• Problem to work on: When you write out the records, keep every word exact and drop the pictures.

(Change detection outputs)
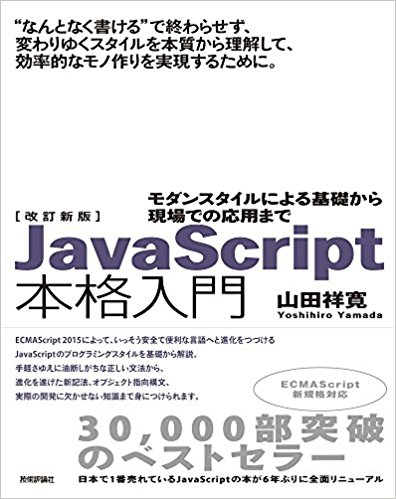
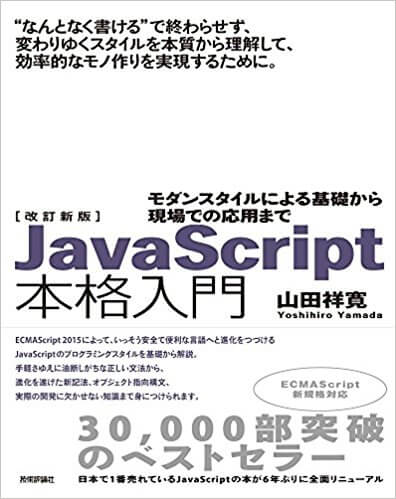
画像ファイルの縮小、readme追記

diff --git a/js/bookstore.js b/js/bookstore.js
@@ -15,8 +15,6 @@ Book.prototype.init = function() {
   //  画像の読み込み(preload.js)
   var manifest = [
     {'src': 'lib.jpg',    'id': 'lib'},
-    {'src': 'white.jpg',  'id':'white'},
-    {'src': 'wood.jpg',   'id':'wood'},
     {'src': 'blue.jpg',   'id': 'blue'},
     {'src': 'baloon.png', 'id': 'baloon'},
     {'src': 'up.png',     'id': 'up'},

diff --git a/README.md b/README.md
@@ -1,3 +1,12 @@
 # bookstore
 
 https://watkazuki.github.io/bookstore/
+
+ブラウザではローカル上の画像を動かすと、このようなエラーが出るため、ローカルサーバを立ててindex.htmlを実行してください。
+`Uncaught An error has occurred. This is most likely due to security restrictions on reading canvas pixel data with local or cross-domain images.`
+
+
+```python
+# localserverの実行
+python -m httpServer 8000
+```
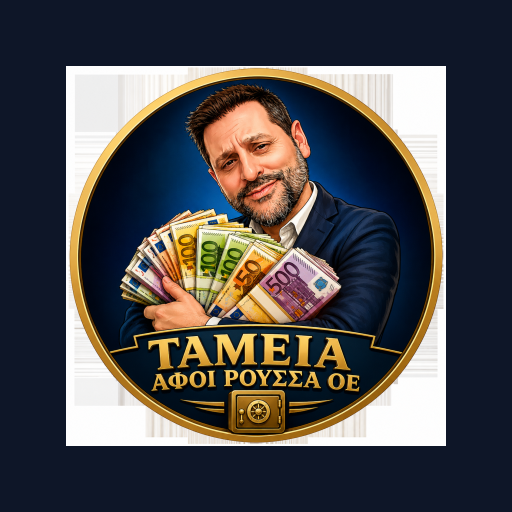
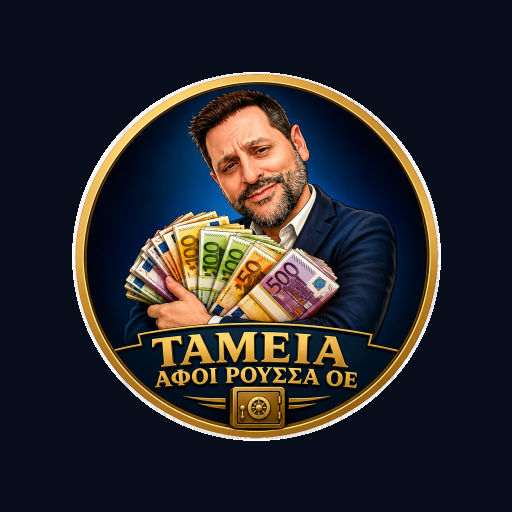
Add files via upload

diff --git a/index.html b/index.html
@@ -271,6 +271,11 @@ tbody tr.tot:nth-child(even) td{background:linear-gradient(180deg,rgba(212,175,9
 /* APP MAIN */
 .app-main{flex:1;margin-left:var(--sidebar-w);min-width:0;display:flex;flex-direction:column;}
 .topbar{min-height:var(--topbar-h);position:sticky;top:0;z-index:150;background:rgba(10,16,30,.82);backdrop-filter:blur(16px);-webkit-backdrop-filter:blur(16px);border-bottom:1px solid var(--glass-border);display:flex;align-items:center;gap:16px;padding:12px 24px;}
+/* PWA window-controls-overlay: η μπάρα-τίτλος του παραθύρου φεύγει· ο top bar γίνεται «λαβή» για μετακίνηση + αφήνει χώρο δεξιά για τα κουμπιά (─ ☐ ✕) */
+@media (display-mode: window-controls-overlay){
+  .topbar{ -webkit-app-region: drag; padding-right: 150px; }
+  .topbar .hamburger, .topbar select, .topbar .tb-icon, .topbar .tb-profile, .topbar button, .topbar a, .topbar input{ -webkit-app-region: no-drag; }
+}
 .tb-greet h1{font-size:19px;font-weight:700;letter-spacing:-.01em;line-height:1.1;}
 .tb-greet .date{font-size:11px;color:var(--muted);margin-top:2px;}
 .tb-actions{margin-left:auto;display:flex;align-items:center;gap:10px;flex-wrap:wrap;justify-content:flex-end;}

• Response below:
画像ファイルの縮小、readme追記

diff --git a/js/bookstore.js b/js/bookstore.js
@@ -15,8 +15,6 @@ Book.prototype.init = function() {
   //  画像の読み込み(preload.js)
   var manifest = [
     {'src': 'lib.jpg',    'id': 'lib'},
-    {'src': 'white.jpg',  'id':'white'},
-    {'src': 'wood.jpg',   'id':'wood'},
     {'src': 'blue.jpg',   'id': 'blue'},
     {'src': 'baloon.png', 'id': 'baloon'},
     {'src': 'up.png',     'id': 'up'},

diff --git a/README.md b/README.md
@@ -1,3 +1,12 @@
 # bookstore
 
 https://watkazuki.github.io/bookstore/
+
+ブラウザではローカル上の画像を動かすと、このようなエラーが出るため、ローカルサーバを立ててindex.htmlを実行してください。
+`Uncaught An error has occurred. This is most likely due to security restrictions on reading canvas pixel data with local or cross-domain images.`
+
+
+```python
+# localserverの実行
+python -m httpServer 8000
+```
Add files via upload

diff --git a/index.html b/index.html
@@ -271,6 +271,11 @@ tbody tr.tot:nth-child(even) td{background:linear-gradient(180deg,rgba(212,175,9
 /* APP MAIN */
 .app-main{flex:1;margin-left:var(--sidebar-w);min-width:0;display:flex;flex-direction:column;}
 .topbar{min-height:var(--topbar-h);position:sticky;top:0;z-index:150;background:rgba(10,16,30,.82);backdrop-filter:blur(16px);-webkit-backdrop-filter:blur(16px);border-bottom:1px solid var(--glass-border);display:flex;align-items:center;gap:16px;padding:12px 24px;}
+/* PWA window-controls-overlay: η μπάρα-τίτλος του παραθύρου φεύγει· ο top bar γίνεται «λαβή» για μετακίνηση + αφήνει χώρο δεξιά για τα κουμπιά (─ ☐ ✕) */
+@media (display-mode: window-controls-overlay){
+  .topbar{ -webkit-app-region: drag; padding-right: 150px; }
+  .topbar .hamburger, .topbar select, .topbar .tb-icon, .topbar .tb-profile, .topbar button, .topbar a, .topbar input{ -webkit-app-region: no-drag; }
+}
 .tb-greet h1{font-size:19px;font-weight:700;letter-spacing:-.01em;line-height:1.1;}
 .tb-greet .date{font-size:11px;color:var(--muted);margin-top:2px;}
 .tb-actions{margin-left:auto;display:flex;align-items:center;gap:10px;flex-wrap:wrap;justify-content:flex-end;}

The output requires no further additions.